'Hoi Polloi' means 'the common people' or even 'the rabble' and comes from the Greek for 'the many'.
If you were going to use the phrase 'the hoi polloi of celebrity' you'd be talking about the X Factor contestants themselves and, without wishing to be rude, the presenter Ben Shepherd.
The contestants in question had met Michael Jackson. There are many things you can call Jacko but being one of the 'hoi polloi' is not one of them. I'm sure there's a Greek word for someone with his alleged tastes and he would probably have felt very at home in Ancient Greece but you would never bracket the King of Pop with the mass of humanity.
'Hoi Polloi' was also used in Britain for university students who graduated without Honours but I doubt that it's used in that context now. You dont hear much about 'Honours Degrees' these days and the appellation 'BA (Hons)' seems less common.
Indeed, now that so many people go to university it seems a bit naff or pretentious to put 'BA' on your business cards or letterhead.
A boy I once shared a flat with used to hide the letters from his mother because she always put '(BA)' on the envelope.
A new term amongst students is 'I got a Desmond'. This means they got a 2.2 degree and comes from 'Desmond Tutu'.
That one's going to puzzle people in 50 or 100 years' time.
I have inadvertently revealed that not only do I watch the X Factor but also the Xtra Factor and, a new programme, The X Factor 24/7.
Oh come on, people. If I had a life do you think I'd be writing this blog every day?
Having raised the subject, I must say that the standard is much higher this year and the decisions of the voting public and the judges even more infuriating.
Where do you stand on the Chico Question?

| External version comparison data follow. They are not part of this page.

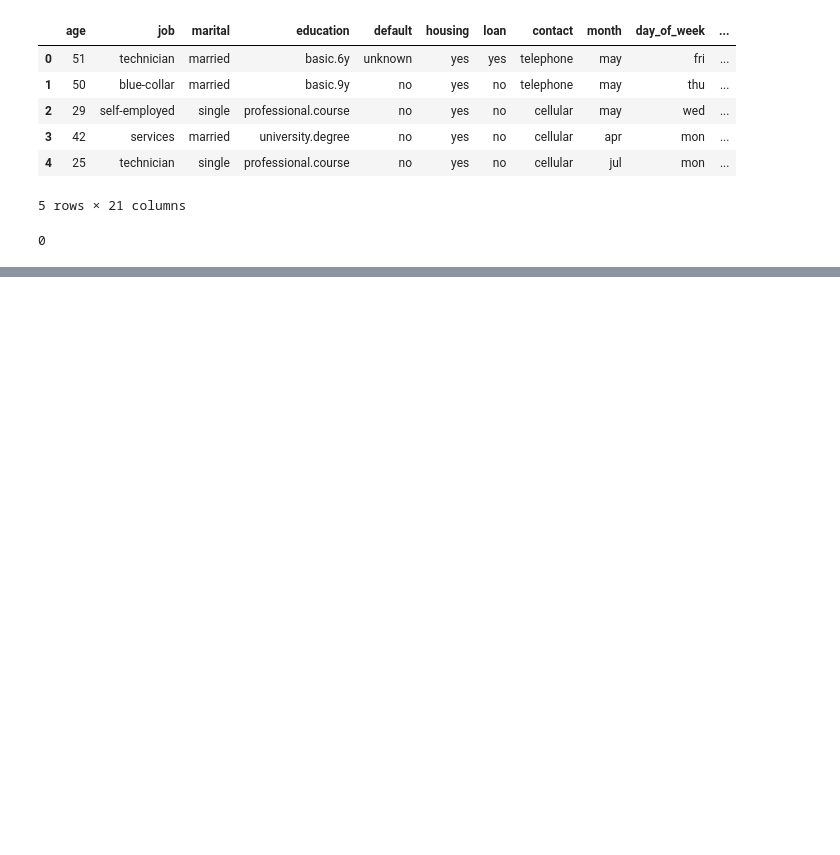
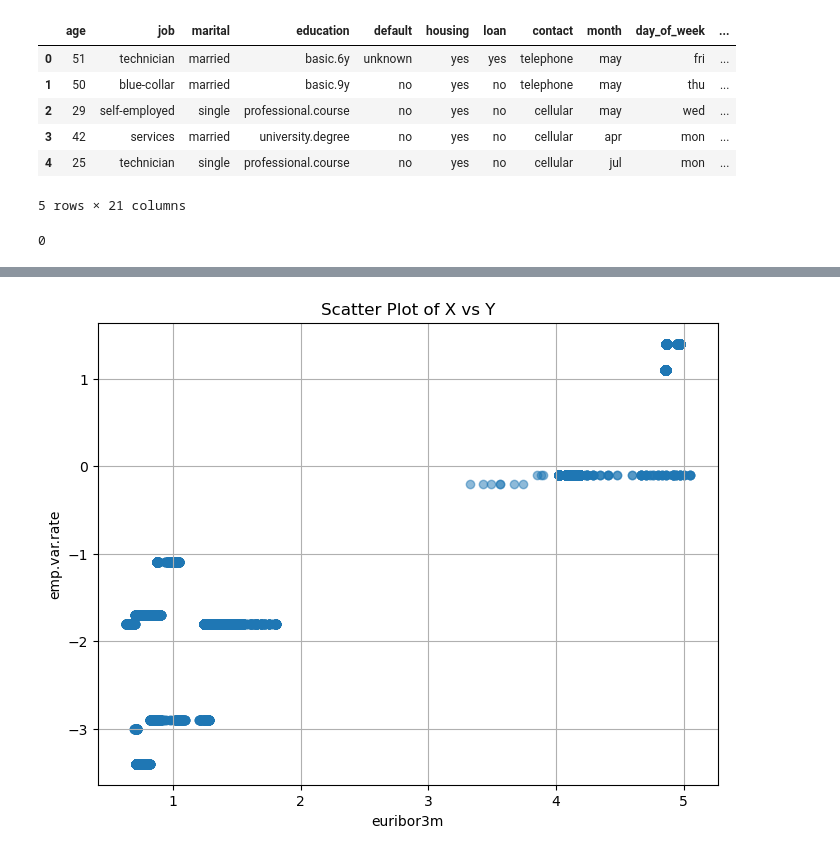
Before and after one commit to aleediazz03/aiml_competition, a Jupyter notebook: eda.ipynb, the cells around one changed output, grey strips where cells are left out. Drawn from its saved outputs; the diff is of its cells as text; code cells hidden in the pictures; blank space fills up the shorter version.

```diff
--- a/eda.ipynb
+++ b/eda.ipynb
@@ -30,0 +143,10 @@ plt.show()
+# %%
+plt.figure(figsize=(8, 6))
+plt.scatter(df['euribor3m'], df['emp.var.rate'], alpha=0.5)  # Plotting a scatter plot
+plt.title('Scatter Plot of X vs Y')
+plt.xlabel('euribor3m')
+plt.ylabel('emp.var.rate')
+plt.grid(True)
+plt.show()
+# %% [output]
+[figure, added]
```
Also changed, not shown: parts of 22 cells of this notebook.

Although I live alone and am free to swear at the television, I rarely use the 'c' word. But I do whenever Chico appears and it's not 'Chico!' I'm shouting. He's almost caused me to change my views on capital punishment. I have such a powerful, visceral repugnance towards this man that I have to keep a sick bucket next to my chair.
That rather odd new term 'up himself' could have been invented for him. It takes an extreme and mis-placed form of chutzpah for someone only in a talent show and who can't sing a note to start inventing catch-phrases and putting his own name into the songs he's singing. But at least the producers must be delighted with the amount of press coverage he's generating.